Hasson, Katie Ann. 2012. "From Bodies to Lives, Complainers to Consumers: Measuring Menstrual Excess." 75(10):1729-1736. (available here)

Abstract: Feminist research has shown repeatedly the extent to which medical accounts pathologize menstruation, yet there has been very little examination of how clinicians and medical researchers actually study and assess menstruation. This paper analyzes 30 US medical journal articles to examine how researchers work to distinguish the specific menstrual disorder of menorrhagia, or excessive bleeding, from normal menstruation. I focus specifically on measurement as a key process in diagnosing menstrual pathology, arguing that measurement practices construct women's bodies as appropriate objects of medical attention in ways that also shape women's positions as participants in knowledge production. I begin with the alkaline hematin method's narrow focus on physical proof of bleeding that proves or disproves women's complaints and trace the emergence of new methods that incorporate women's own assessments of bleeding.
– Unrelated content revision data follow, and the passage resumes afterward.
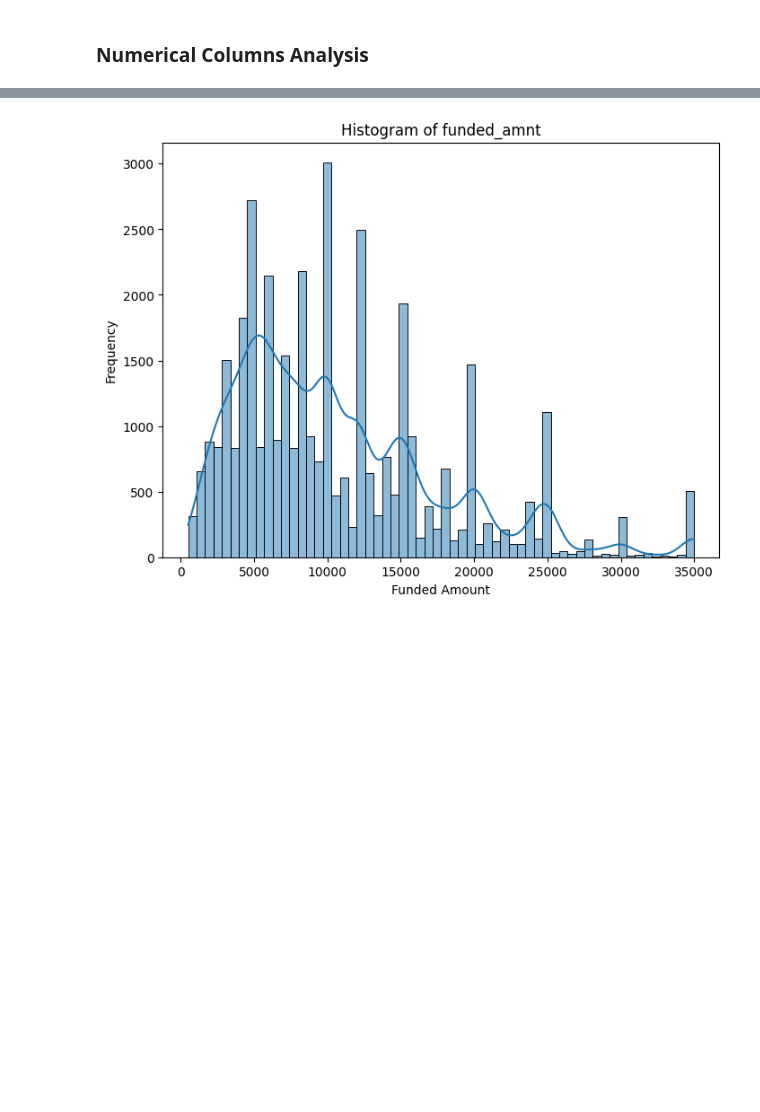
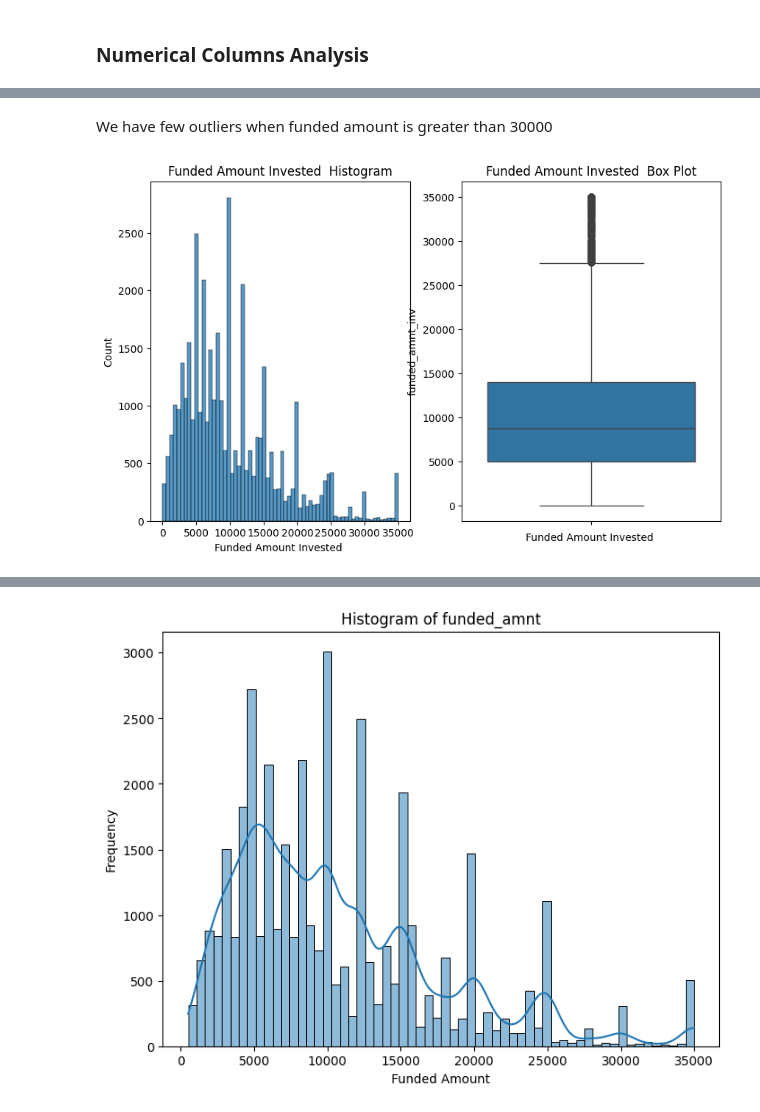
Before and after one commit to balu337/LendingClubRepo, a Jupyter notebook: LC_v1.ipynb, the cells around one changed output, grey strips where cells are left out. Drawn from its saved outputs; the diff is of its cells as text; code cells hidden in the pictures; blank space fills up the shorter version.

```diff
--- a/LC_v1.ipynb
+++ b/LC_v1.ipynb
@@ -573,0 +607,6 @@ extra_col =['id', 'member_id', 'total_pymnt_inv','zip_code','out_prncp','out_prn
+# %% [markdown]
+We have few outliers when funded amount is greater than 30000
+# %%
+drawPlots (df1['funded_amnt_inv'],"Funded Amount Invested ")
+# %% [output]
+[figure, added]
```
Also changed, not shown: parts of 51 cells of this notebook.
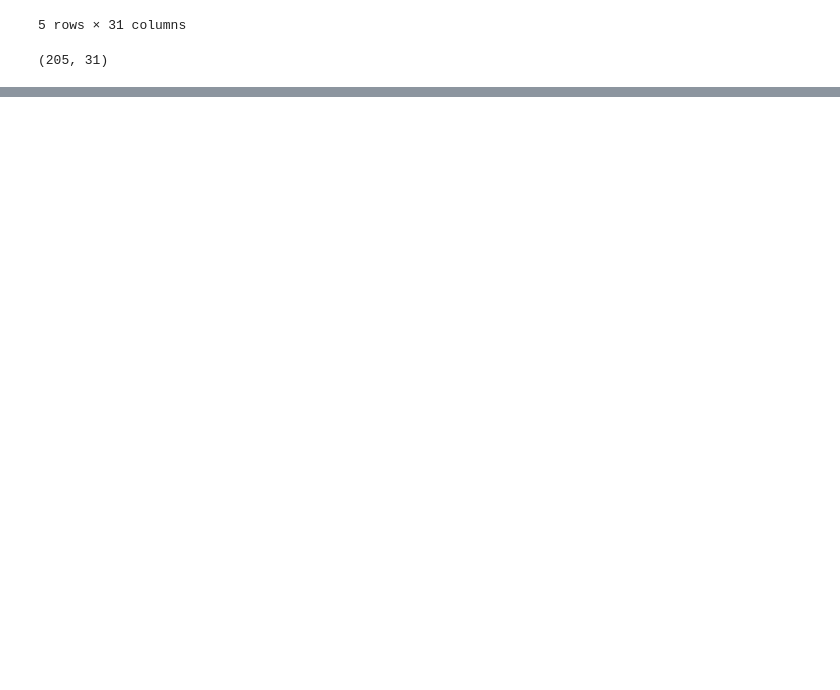
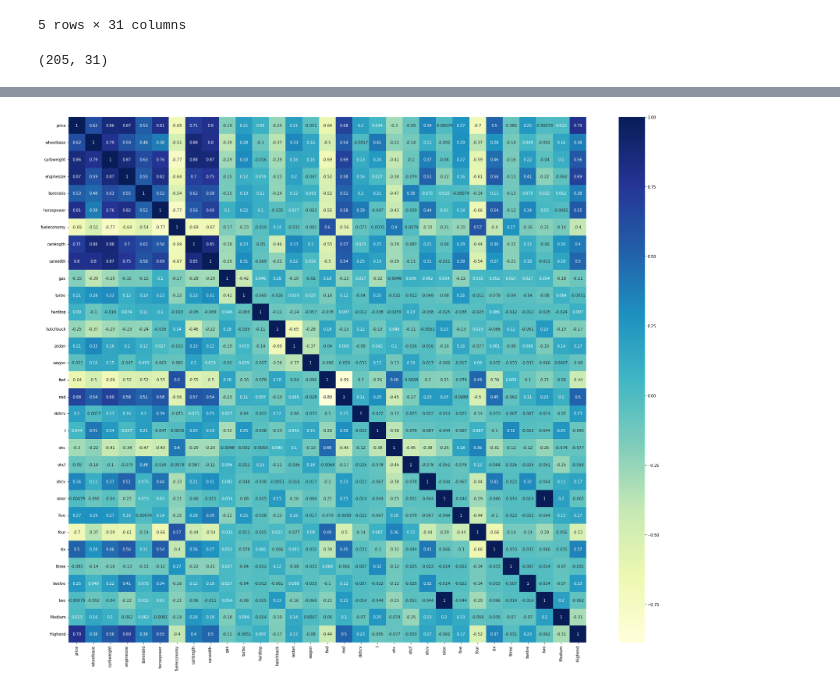
Before and after one commit to Piyush15072002/Car-Price-Prediction, a Jupyter notebook: index.ipynb, the cells around one changed output, grey strips where cells are left out. Saved outputs shown, nothing was run; the diff lists cells and outputs as text; code cells hidden in the pictures; blank space fills up the shorter version.

```diff
--- a/index.ipynb
+++ b/index.ipynb
@@ -323,0 +322,15 @@ cars_lr.shape
+# %%
+#! MODELLING
+
+from sklearn.model_selection import train_test_split
+
+np.random.seed(0)
+df_train, df_test = train_test_split(cars_lr, train_size = 0.7, test_size = 0.3, random_state = 100)
+# %%
+from sklearn.preprocessing import MinMaxScaler
+
+scaler = MinMaxScaler()
+
+num_vars = ['wheelbase', 'curbweight', 'enginesize', 'boreratio', 'horsepower','fueleconomy','carlength','carwidth','price']
+
+df_train[num_vars] = scaler.fit_transform(df_train[num_vars])
@@ -323,0 +360,8 @@ cars_lr.shape
+# %%
+plt.figure(figsize = (30, 25))
+
+sns.heatmap(df_train.corr(), annot = True, cmap="YlGnBu")
+
+plt.show()
+# %% [output]
+[figure, added]
```
Also changed, not shown: parts of 4 cells of this notebook.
Changing ways of measuring menstruation point to shifts in understandings of the body as the object of medical treatment and of patients as medical subjects.

Book Reviews
Hasson, Katie A. 2009. “Getting Lost and Moving On.” Australian Feminist Studies 24(62):473-476. 
Invited review essay for Sciences from Below: Feminisms, Postcolonialities, and Modernities, by Sandra Harding, and Getting Lost: Feminist Efforts toward a Double(d) Science, by Patti Lather.